With the number of transfers in college basketball reaching 500 this past offseason and the awarding of immediate eligibility waivers lacking consistency, it’s clear that some steps needed to be taken to address the situation.
According to John Infante of The Bylaw Blog the NCAA is looking to do so, and if passed the new legislation could usher in a new era in collegiate athletics.
The new model that will be discussed by the NCAA Leadership Council this month will look to do the following, according to Infante:
- Athletes would still need to get permission to contact another school before transferring. But permission would be tied to practice and competition, not athletics aid. So even if permission was denied, the student-athlete would still be able to receive a scholarship.
- Athletes who qualify for the transfer exemption in the APR would be permitted to play immediately at the new school. That would make a 2.600 GPA the magic number to play immediately.
- Athletes who do not qualify to play immediately at the next school would still receive an extension of their five-year clock so they can use all their eligibility.
- Tampering with an athlete by another school would be considered a severe breach of conduct, a Level I violation, the highest in the NCAA’s new enforcement structure.
So student-athletes with a GPA of 2.6 or higher, if granted permission to compete at another institution by their previous school, would be eligible to play immediately. That would eliminate the year in residency currently required in transfer cases not involving an immediate eligibility waiver of some sort.
If a student-athlete transfers but isn’t granted permission by their prior institution to compete they would have to sit out the year. But the difference is that with the proposed setup permission will be tied to competition as opposed to the scholarship received, meaning that the transfer could still attend their next school on scholarship while sitting out that season.
Those who aren’t eligible to play immediately would essentially be granted an extra year on their “clock” (currently you get five years to play four), thus allowing them to keep that year of eligibility.
So how will all of this go over with the coaches, especially those at the low- and mid-major levels? Will there be a fear that this legislation could push college athletics closer to a “free agency” of sorts?
Hard to believe that coaches at schools that don’t have their “pick of the litter” when it comes to recruiting will be in favor fo such a move, and this is a topic that will be discussed quite often between now and when it could possible be up for vote in August.

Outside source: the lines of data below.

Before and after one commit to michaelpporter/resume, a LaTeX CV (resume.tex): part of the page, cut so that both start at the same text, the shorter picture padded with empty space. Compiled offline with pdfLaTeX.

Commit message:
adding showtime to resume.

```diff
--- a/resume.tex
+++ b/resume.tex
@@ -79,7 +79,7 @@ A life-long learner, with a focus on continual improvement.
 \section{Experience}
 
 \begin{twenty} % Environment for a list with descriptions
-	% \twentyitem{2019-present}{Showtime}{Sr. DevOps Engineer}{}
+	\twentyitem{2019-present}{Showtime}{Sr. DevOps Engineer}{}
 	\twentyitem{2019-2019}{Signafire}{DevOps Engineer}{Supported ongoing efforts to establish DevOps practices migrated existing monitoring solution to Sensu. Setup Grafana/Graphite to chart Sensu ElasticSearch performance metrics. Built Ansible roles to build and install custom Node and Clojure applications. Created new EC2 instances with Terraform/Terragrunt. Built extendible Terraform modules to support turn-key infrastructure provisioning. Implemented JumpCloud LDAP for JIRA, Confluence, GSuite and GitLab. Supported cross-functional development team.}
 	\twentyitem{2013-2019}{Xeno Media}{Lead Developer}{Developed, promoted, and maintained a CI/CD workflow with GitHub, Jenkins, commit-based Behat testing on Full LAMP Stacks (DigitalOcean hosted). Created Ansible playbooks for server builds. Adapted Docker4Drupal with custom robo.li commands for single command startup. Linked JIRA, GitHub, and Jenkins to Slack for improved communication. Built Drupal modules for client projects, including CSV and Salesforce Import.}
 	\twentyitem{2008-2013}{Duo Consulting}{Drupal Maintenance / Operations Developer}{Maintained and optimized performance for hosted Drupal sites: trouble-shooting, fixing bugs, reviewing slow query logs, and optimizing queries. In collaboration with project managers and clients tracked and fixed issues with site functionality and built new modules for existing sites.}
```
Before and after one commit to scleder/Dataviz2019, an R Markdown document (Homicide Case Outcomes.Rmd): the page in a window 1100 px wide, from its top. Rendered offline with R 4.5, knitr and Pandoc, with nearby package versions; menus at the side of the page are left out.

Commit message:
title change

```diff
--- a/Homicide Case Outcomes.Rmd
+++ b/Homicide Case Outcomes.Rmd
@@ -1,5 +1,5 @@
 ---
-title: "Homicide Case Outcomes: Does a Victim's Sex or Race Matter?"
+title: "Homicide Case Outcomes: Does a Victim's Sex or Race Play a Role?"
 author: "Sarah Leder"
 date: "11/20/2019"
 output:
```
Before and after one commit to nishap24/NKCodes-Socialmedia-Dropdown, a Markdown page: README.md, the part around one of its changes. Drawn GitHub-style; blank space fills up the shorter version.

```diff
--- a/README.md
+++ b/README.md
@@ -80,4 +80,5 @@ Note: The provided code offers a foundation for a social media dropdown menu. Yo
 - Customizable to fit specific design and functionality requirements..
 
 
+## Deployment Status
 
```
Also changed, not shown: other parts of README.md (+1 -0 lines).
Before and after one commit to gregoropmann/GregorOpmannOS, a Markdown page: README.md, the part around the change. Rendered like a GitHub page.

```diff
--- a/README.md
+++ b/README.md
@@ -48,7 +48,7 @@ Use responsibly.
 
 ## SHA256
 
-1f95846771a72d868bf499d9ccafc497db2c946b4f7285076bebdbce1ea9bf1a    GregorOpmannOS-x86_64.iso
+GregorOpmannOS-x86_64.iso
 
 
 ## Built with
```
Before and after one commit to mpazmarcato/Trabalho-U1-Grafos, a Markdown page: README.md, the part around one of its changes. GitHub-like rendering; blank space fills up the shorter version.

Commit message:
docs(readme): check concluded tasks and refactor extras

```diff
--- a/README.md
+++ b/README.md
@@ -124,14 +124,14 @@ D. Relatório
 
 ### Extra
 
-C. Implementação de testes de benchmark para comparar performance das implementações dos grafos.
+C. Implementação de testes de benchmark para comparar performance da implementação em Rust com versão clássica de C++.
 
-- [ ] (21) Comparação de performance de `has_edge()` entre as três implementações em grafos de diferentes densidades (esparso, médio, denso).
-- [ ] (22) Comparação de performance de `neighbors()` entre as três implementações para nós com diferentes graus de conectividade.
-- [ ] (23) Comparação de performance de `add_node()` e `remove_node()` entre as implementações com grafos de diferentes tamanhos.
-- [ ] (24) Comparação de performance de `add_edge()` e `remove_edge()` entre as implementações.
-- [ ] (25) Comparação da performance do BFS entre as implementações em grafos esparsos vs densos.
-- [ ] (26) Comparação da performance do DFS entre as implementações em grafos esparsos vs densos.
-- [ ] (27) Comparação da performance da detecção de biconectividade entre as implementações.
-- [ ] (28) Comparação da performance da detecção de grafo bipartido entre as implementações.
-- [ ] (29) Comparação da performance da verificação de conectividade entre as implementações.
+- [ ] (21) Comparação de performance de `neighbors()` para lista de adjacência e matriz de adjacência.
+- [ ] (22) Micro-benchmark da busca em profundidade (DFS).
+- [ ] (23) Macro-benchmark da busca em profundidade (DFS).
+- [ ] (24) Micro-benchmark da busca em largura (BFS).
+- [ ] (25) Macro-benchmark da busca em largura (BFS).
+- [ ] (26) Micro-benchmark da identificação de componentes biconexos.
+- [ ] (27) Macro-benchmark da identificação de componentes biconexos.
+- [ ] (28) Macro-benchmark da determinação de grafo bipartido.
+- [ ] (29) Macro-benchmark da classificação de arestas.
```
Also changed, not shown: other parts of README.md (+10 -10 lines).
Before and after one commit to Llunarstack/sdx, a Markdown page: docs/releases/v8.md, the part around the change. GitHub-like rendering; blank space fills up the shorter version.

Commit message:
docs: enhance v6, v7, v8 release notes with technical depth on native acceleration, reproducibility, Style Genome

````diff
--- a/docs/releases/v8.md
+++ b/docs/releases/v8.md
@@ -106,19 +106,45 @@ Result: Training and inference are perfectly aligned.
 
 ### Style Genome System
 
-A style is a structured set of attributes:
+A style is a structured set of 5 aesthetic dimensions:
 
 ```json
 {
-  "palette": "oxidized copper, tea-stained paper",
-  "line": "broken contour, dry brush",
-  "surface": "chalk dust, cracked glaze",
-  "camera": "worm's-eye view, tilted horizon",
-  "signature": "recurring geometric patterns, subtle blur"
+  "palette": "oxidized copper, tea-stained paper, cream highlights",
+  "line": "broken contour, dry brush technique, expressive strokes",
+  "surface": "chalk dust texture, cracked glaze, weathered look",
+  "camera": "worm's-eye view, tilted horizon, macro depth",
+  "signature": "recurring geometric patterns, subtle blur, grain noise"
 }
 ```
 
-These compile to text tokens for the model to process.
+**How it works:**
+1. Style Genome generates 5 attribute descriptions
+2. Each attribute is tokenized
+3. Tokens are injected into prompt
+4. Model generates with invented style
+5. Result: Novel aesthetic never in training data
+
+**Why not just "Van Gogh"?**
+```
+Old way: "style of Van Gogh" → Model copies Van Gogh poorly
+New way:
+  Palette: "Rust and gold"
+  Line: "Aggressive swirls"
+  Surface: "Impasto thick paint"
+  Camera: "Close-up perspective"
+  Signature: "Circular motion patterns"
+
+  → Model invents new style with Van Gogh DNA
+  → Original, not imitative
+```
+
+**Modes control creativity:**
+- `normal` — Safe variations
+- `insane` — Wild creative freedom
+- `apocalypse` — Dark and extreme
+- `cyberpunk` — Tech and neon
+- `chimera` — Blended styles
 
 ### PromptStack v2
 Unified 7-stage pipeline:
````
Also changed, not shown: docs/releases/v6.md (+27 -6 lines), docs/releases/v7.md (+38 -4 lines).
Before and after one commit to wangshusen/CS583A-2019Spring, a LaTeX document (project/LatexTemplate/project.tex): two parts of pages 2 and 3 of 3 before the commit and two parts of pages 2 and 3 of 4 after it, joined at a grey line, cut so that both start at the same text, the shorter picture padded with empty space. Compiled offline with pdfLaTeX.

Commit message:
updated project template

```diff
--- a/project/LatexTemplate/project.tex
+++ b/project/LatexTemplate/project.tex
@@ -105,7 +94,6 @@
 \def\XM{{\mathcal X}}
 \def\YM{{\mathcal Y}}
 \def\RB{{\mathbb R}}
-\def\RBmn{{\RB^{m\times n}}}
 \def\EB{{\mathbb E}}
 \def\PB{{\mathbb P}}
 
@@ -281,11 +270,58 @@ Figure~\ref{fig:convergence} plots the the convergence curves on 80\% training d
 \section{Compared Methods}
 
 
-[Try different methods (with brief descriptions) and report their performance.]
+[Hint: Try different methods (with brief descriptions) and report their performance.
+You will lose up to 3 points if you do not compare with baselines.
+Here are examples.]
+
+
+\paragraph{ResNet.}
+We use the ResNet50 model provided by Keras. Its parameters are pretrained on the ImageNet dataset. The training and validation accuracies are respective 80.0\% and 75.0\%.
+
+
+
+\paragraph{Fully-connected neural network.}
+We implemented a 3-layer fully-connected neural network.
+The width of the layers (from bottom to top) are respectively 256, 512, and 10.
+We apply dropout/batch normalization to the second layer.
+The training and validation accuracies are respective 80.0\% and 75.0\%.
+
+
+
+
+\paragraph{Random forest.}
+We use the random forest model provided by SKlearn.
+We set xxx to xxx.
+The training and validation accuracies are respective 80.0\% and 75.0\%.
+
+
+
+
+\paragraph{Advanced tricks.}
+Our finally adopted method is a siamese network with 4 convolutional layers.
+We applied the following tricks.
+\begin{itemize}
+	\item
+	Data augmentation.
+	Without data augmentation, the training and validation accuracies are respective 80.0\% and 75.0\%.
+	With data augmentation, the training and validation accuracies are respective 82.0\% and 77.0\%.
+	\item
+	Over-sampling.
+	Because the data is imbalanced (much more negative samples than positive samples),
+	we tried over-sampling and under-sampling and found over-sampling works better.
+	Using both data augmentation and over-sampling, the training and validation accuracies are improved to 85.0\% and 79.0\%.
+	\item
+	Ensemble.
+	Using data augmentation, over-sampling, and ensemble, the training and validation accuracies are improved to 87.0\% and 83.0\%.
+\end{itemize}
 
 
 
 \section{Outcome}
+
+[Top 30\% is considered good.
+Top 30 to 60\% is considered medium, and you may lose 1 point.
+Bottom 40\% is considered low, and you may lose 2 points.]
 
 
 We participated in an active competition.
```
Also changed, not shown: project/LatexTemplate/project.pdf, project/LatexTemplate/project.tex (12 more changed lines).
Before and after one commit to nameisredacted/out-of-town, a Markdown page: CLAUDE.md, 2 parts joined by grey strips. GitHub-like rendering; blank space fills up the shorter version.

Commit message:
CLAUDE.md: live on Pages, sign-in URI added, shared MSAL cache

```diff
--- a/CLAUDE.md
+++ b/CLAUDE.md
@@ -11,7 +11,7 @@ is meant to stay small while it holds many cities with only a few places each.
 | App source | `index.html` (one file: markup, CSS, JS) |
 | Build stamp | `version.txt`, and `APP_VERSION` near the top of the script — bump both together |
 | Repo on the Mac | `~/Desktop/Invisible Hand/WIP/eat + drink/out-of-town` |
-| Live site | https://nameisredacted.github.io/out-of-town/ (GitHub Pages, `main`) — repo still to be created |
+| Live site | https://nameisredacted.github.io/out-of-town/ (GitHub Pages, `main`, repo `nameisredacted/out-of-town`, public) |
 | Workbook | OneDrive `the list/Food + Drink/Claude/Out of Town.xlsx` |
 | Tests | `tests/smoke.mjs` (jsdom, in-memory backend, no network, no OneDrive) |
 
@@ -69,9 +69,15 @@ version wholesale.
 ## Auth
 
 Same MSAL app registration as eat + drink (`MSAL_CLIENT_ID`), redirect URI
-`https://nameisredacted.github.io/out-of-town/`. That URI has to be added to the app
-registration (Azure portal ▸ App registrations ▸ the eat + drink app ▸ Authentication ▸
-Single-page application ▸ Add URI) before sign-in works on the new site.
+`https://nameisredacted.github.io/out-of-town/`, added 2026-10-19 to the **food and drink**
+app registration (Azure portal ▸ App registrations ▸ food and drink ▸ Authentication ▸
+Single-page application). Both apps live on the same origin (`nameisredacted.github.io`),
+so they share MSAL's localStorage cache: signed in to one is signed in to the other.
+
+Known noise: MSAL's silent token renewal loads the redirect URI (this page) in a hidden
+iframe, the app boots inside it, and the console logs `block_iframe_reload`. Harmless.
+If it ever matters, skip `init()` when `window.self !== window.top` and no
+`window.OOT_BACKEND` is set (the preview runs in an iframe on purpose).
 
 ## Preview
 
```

The risk is there to develop a player, only to have him be taken off your hands by a higher-profile program. Sure there’s a chance that there will be cases in which high-level players who aren’t seeing the minutes they want can transfer and help out a low- or mid-major program. But those are the cases that will receive the bulk of the attention.
And when it comes to tampering, how would the NCAA really find out about a coach reaching out to a player’s AAU or high school coach and simply saying “if he’s interested have him give us a call?”
The NCAA means well in regards to the student-athletes here, but is this the best way to address the rising number of transfers? Given the amount of power the players would receive, it will be interesting to see if the schools ultimately sign off on this legislation.